### Records shown ###

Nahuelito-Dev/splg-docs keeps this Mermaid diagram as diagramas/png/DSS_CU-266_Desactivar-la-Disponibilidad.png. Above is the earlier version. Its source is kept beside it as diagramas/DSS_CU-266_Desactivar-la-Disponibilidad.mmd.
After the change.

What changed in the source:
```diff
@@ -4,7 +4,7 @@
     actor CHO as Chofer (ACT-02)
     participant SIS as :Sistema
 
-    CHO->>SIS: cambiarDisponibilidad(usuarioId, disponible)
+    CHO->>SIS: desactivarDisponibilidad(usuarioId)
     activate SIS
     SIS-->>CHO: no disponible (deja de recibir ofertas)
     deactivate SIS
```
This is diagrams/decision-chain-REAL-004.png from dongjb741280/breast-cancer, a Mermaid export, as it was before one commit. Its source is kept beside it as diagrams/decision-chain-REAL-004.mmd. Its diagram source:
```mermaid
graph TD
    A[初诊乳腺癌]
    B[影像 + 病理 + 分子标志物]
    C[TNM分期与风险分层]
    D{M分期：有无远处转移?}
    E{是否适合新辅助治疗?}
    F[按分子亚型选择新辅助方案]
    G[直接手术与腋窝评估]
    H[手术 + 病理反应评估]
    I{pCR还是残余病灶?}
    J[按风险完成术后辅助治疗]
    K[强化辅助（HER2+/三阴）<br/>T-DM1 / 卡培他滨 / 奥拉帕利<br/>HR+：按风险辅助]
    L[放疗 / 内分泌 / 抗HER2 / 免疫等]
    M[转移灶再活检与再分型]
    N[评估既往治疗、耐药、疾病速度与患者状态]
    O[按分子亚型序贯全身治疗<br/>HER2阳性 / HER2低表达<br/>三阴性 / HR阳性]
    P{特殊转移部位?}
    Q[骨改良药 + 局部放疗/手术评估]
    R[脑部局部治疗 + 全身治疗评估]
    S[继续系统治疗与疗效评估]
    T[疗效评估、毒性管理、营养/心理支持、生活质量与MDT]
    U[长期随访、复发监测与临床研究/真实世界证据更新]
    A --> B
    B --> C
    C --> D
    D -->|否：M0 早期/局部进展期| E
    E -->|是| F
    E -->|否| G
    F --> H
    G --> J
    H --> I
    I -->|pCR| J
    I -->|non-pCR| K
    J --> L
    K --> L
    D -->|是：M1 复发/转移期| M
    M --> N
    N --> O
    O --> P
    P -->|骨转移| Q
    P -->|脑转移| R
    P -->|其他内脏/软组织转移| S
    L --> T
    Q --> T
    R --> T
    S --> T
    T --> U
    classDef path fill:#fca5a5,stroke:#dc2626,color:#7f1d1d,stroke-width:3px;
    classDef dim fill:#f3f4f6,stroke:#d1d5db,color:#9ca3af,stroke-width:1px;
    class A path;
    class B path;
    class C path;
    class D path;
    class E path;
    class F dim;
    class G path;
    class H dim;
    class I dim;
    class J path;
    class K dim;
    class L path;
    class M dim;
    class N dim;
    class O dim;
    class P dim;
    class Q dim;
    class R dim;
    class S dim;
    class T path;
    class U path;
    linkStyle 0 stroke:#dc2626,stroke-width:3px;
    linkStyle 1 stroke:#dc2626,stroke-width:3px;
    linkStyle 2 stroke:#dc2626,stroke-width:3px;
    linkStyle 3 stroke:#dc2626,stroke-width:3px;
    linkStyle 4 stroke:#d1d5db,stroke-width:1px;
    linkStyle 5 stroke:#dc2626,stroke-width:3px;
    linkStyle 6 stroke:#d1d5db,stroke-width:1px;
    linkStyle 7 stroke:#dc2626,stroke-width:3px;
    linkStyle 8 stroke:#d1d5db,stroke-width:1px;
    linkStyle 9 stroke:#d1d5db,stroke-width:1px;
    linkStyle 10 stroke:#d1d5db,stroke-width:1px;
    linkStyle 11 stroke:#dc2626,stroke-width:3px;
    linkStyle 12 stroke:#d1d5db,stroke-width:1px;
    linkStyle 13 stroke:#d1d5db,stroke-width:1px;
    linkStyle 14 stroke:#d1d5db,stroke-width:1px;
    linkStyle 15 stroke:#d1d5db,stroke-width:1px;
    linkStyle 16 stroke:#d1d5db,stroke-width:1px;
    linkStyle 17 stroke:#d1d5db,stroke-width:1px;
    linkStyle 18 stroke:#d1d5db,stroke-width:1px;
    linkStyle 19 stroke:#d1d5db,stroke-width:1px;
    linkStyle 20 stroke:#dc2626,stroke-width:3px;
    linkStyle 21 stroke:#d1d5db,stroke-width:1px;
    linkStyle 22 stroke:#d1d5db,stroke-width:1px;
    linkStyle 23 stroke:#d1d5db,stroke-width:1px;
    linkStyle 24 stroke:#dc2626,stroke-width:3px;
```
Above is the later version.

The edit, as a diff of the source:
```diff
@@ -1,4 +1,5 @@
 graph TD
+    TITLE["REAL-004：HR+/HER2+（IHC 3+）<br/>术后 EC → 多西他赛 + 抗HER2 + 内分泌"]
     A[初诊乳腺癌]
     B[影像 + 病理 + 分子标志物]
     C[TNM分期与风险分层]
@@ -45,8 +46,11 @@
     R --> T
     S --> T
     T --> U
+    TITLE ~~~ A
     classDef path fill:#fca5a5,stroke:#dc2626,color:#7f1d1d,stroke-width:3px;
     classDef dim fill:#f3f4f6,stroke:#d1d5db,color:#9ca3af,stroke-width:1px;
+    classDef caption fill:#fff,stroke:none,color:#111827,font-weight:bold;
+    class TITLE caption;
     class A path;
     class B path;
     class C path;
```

###

** Problem description **
Which of the lines above include the word "beside"? List those lines.

** Solution **
Nahuelito-Dev/splg-docs keeps this Mermaid diagram as diagramas/png/DSS_CU-266_Desactivar-la-Disponibilidad.png. Above is the earlier version. Its source is kept beside it as diagramas/DSS_CU-266_Desactivar-la-Disponibilidad.mmd.
This is diagrams/decision-chain-REAL-004.png from dongjb741280/breast-cancer, a Mermaid export, as it was before one commit. Its source is kept beside it as diagrams/decision-chain-REAL-004.mmd. Its diagram source:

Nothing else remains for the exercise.